The Liberator Newspaper and William Lloyd Garrison Consider the interesting life of William Lloyd Garrison, who played an important role in the anti-slavery movement.
The Impacts of Anti-Slavery Petitions to Congress Measure how anti-slavery petitions were able to impact the political climate from the late 1830s to the early 1840s.
What Was the Underground Railroad? - History, Facts & Route Dissect the secret Underground Railroad and how it helped some slaves reach freedom.
Abolitionist Movement: Important Figures in the Fight to End Slavery Analyze the influential people who spearheaded the fight against slavery.

6 Lessons in Chapter 3: The Abolitionist Movement in America
Test your knowledge with a 30-question chapter practice test
American Anti-Slavery Society: History & Activities

1. American Anti-Slavery Society: History & Activities

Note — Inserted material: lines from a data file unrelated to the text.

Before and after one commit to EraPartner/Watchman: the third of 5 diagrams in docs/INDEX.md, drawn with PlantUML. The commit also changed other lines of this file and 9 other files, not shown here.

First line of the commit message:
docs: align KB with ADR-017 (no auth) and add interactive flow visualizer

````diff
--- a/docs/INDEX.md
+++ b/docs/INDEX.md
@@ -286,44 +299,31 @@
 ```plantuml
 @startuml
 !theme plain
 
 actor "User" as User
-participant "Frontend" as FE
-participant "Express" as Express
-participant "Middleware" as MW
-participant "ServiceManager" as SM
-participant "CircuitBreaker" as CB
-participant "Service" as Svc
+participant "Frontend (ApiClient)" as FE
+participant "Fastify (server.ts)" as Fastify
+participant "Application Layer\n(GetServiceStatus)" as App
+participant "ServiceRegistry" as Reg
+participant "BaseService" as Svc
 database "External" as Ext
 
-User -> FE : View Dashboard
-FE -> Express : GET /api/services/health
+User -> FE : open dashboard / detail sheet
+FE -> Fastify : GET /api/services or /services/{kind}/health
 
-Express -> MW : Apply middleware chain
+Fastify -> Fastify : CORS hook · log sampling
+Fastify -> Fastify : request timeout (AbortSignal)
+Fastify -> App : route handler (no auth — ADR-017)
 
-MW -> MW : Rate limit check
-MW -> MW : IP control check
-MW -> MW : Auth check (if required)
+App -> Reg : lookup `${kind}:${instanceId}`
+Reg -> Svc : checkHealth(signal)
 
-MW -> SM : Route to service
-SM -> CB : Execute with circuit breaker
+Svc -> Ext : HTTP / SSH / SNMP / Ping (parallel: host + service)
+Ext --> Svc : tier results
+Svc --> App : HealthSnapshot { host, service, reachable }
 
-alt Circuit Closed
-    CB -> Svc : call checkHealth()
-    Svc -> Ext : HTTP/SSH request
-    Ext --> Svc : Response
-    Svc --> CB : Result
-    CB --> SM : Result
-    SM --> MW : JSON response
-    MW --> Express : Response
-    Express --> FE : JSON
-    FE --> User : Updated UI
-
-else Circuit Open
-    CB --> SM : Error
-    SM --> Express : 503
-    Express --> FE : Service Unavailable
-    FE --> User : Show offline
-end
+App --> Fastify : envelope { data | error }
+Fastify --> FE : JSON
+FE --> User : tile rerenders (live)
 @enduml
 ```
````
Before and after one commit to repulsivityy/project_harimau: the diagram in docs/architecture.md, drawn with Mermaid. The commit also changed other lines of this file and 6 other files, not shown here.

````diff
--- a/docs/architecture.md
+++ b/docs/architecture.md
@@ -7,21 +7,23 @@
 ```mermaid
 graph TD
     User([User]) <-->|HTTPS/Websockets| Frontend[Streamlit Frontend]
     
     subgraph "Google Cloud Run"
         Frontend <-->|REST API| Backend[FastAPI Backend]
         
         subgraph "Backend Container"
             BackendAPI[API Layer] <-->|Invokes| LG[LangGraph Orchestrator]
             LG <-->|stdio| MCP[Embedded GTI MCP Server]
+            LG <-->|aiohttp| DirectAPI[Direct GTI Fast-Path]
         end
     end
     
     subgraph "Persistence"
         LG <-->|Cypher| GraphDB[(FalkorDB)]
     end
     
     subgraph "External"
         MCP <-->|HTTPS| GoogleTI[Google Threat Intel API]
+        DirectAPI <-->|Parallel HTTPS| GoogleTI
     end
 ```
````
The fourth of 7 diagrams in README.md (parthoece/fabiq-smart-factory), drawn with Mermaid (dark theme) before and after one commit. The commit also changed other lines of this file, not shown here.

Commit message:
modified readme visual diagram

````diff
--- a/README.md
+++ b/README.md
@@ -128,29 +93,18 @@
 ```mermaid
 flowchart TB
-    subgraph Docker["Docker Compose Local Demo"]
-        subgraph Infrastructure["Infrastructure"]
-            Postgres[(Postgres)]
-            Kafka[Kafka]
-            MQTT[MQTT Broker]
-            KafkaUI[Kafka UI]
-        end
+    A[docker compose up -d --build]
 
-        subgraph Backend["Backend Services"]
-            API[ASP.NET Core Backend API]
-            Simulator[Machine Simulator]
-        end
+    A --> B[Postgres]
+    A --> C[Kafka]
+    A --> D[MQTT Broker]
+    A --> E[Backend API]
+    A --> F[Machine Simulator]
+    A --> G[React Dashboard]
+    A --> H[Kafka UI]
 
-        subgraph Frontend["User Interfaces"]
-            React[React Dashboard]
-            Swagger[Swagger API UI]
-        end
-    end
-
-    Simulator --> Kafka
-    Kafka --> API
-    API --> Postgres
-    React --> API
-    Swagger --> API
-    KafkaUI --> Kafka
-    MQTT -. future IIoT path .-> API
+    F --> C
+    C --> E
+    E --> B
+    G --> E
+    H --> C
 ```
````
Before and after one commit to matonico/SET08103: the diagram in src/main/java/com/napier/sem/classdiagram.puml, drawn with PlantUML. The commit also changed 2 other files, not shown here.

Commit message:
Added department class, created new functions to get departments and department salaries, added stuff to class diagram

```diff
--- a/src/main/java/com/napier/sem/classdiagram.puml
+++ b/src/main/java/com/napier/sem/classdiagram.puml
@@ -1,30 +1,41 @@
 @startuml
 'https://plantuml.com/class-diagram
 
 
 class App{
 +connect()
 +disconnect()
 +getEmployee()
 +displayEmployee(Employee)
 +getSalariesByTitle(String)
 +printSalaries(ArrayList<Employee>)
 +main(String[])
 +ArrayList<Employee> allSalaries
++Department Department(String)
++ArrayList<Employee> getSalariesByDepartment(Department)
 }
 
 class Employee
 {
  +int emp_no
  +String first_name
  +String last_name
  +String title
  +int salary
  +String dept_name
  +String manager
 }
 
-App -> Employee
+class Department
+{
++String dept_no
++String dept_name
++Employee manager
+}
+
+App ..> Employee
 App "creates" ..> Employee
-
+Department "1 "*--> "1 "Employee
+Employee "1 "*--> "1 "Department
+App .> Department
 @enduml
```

In this lesson, we'll learn about the American Anti-Slavery Society, including how it came to be and its purpose. We'll also discuss some key developments and themes associated with the organization.

The Religious Roots of the Abolitionist Movement

2. The Religious Roots of the Abolitionist Movement

Leading up to the Civil War, American reformers latched onto the goal of getting rid of slavery. In this lesson, we'll explore how this movement was connected to the religious ideals of the 19th century.

The Liberator Newspaper and William Lloyd Garrison

3. The Liberator Newspaper and William Lloyd Garrison

William Lloyd Garrison was a passionate voice in the abolitionist movement. Find out how a kid from a financially challenged family and without much education became an influential part of America's dialogue on slavery.

The Impacts of Anti-Slavery Petitions to Congress

4. The Impacts of Anti-Slavery Petitions to Congress

The right to petition is included in the First Amendment to the Constitution. During the 1800s, abolitionists exercised this right by petitioning Congress to bring an end to slavery. This lesson explores the impact of anti-slavery petitions to Congress.

What Was the Underground Railroad? - History, Facts & Route

5. What Was the Underground Railroad? - History, Facts & Route

In this lesson we will discuss how the Underground Railroad worked and why it was important. Learn more about the secret paths that many slaves took to freedom.

Abolitionist Movement: Important Figures in the Fight to End Slavery

6. Abolitionist Movement: Important Figures in the Fight to End Slavery

The abolitionist movement spanned decades. Although slavery did not end peacefully, great Americans like William Lloyd Garrison, Frederick Douglass, and Harriet Beecher Stowe were some of the driving forces behind the anti-slavery movement.

Chapter Practice Exam
Test your knowledge of this chapter with a 30 question practice chapter exam.
Not Taken
Practice Final Exam
Test your knowledge of the entire course with a 50 question practice final exam.
Not Taken

Earning College Credit

Did you know… We have over 200 college courses that prepare you to earn credit by exam that is accepted by over 1,500 colleges and universities. You can test out of the first two years of college and save thousands off your degree. Anyone can earn credit-by-exam regardless of age or education level.

To learn more, visit our Earning Credit Page

Transferring credit to the school of your choice

Not sure what college you want to attend yet? Study.com has thousands of articles about every imaginable degree, area of study and career path that can help you find the school that's right for you.

Support